== DATA PROVIDED ==

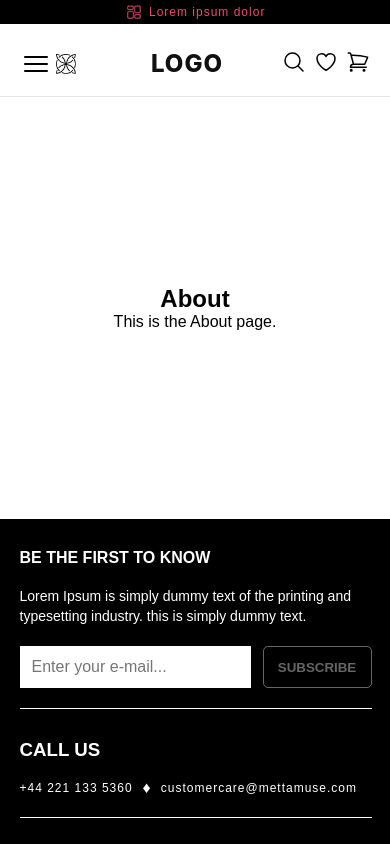
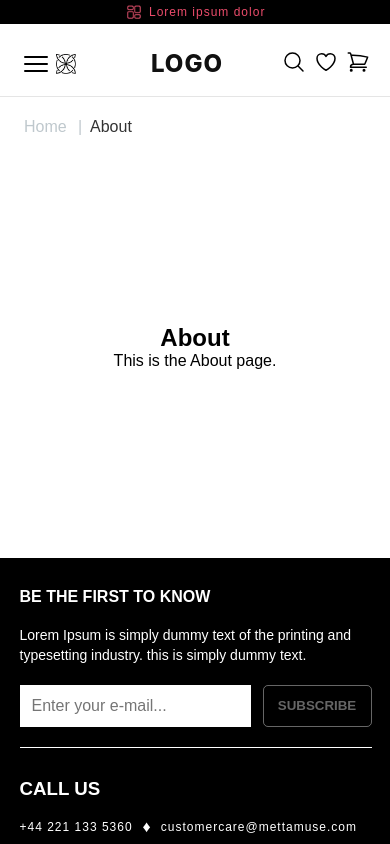
Before and after one commit to vinodwagh07/Appscrip-task-Vinod-Wagh, a Next.js app: page /about in a window 390 px wide. Shown: the top 844 px of the page. Built offline with nearby package versions, Linux system fonts and the light colour scheme.

Commit message:
feat(layout): integrate Breadcrumbs component and update global styles

```diff
--- a/src/app/globals.css
+++ b/src/app/globals.css
@@ -4,11 +4,10 @@
   box-sizing: border-box;
 }
 
-html,body {
+body {
   margin: 0;
   padding: 0;
-  background: #FFFFFF;
-  font-family: Arial, sans-serif;
+  font-family: 'Arial', sans-serif;
 }
 
 .full-page-center {
--- a/src/app/layout.js
+++ b/src/app/layout.js
@@ -1,6 +1,7 @@
 import "./globals.css";
 import Header from "@/components/Header/Header";
 import Footer from "@/components/Footer/Footer";
+import Breadcrumbs from "@/components/Breadcrumbs/Breadcrumbs";
 
 export const metadata = {
   title: "Product Listing Page | Appscrip Frontend Task",
@@ -13,6 +14,7 @@ export default function RootLayout({ children }) {
     <html lang="en">
       <body>
         <Header />
+        <Breadcrumbs/>
         <main className="content">{children}</main>
 
         {/* Schema.org JSON-LD */}
--- /dev/null
+++ b/src/components/Breadcrumbs/Breadcrumbs.js
@@ -0,0 +1,46 @@
+"use client";
+import Link from "next/link";
+import { usePathname } from "next/navigation";
+import styles from "./Breadcrumbs.module.css";
+
+export default function Breadcrumbs() {
+  const pathname = usePathname(); // "/" or "/about"
+  let pathParts = pathname.split("/").filter(Boolean);
+
+  // Landing page: show "Shop" after Home
+  if (pathname === "/") {
+    pathParts = ["shop"]; // assignment: landing page is Shop
+  }
+
+  return (
+    <nav aria-label="Breadcrumb" className={styles.breadcrumbNav}>
+      <ol className={styles.breadcrumbList}>
+        {/* Home is always first */}
+        <li>
+          <Link className={styles.homeBreadcrumb} href="/">Home</Link>
+        </li>
+
+        {pathParts.map((part, index) => {
+          const href = "/" + pathParts.slice(0, index + 1).join("/");
+          const isLast = index === pathParts.length - 1;
+
+          const formatted = part
+            .split("-")
+            .map(w => w.charAt(0).toUpperCase() + w.slice(1))
+            .join(" ");
+
+          return (
+            <li key={href} className={styles.breadcrumbItem}>
+              <span className={styles.separator}>|</span>
+              {isLast ? (
+                <span className={styles.current}>{formatted}</span>
+              ) : (
+                <Link href={href}>{formatted}</Link>
+              )}
+            </li>
+          );
+        })}
+      </ol>
+    </nav>
+  );
+}
--- /dev/null
+++ b/src/components/Breadcrumbs/Breadcrumbs.module.css
@@ -0,0 +1,45 @@
+.breadcrumbNav {
+  margin-top: 1.3rem;
+  margin-left: 1.5rem;
+  font-size: 1rem;
+  display: none;
+}
+
+.breadcrumbList {
+  display: flex;
+  flex-wrap: wrap;
+  gap: 0.5rem;
+  list-style: none;
+  padding: 0;
+  margin: 0;
+}
+
+.homeBreadcrumb{
+  text-decoration: none;
+  color: #BFC8CD;
+}
+
+.breadcrumbItem {
+  display: flex;
+  align-items: center;
+}
+
+.separator {
+  margin: 0 0.5rem;
+  margin-left: 0.2rem;
+  color:#BFC8CD;
+}
+
+.current {
+  font-weight: 400;
+  color: #333;
+}
+
+
+
+/* Mobile */
+@media (max-width: 768px) {
+  .breadcrumbNav {
+    display: block;
+  }
+}
--- a/src/components/ProductListing/FilterSidebar.module.css
+++ b/src/components/ProductListing/FilterSidebar.module.css
@@ -10,7 +10,7 @@
   width: 0;
   overflow: hidden;
   transition: width 0.28s cubic-bezier(0.4, 0, 0.2, 1);
-  margin-left: 1.25rem;
+  /* margin-left: 1.25rem; */
 }
 
 .sidebarOpen .sidebar {
--- a/src/components/ProductListing/ProductGrid.module.css
+++ b/src/components/ProductListing/ProductGrid.module.css
@@ -10,15 +10,15 @@
   gap: 10px;
   max-width: 1440px;
   margin: 0 auto;
-  padding: 40px 30px;
+  padding: 40px 85px;
 }
 
 /* ===== PRODUCT GRID ===== */
 .productGrid {
   flex: 1;
   display: grid;
-  grid-template-columns: repeat(auto-fill, minmax(300px, 1fr));
-  gap: 24px;
+  grid-template-columns: repeat(auto-fill, minmax(250px, 1fr));
+  gap: 20px;
 }
 
 
```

===

In how many lines above does the word "Link" appear? Answer with only the number.

== EXPECTED ANSWER ==
3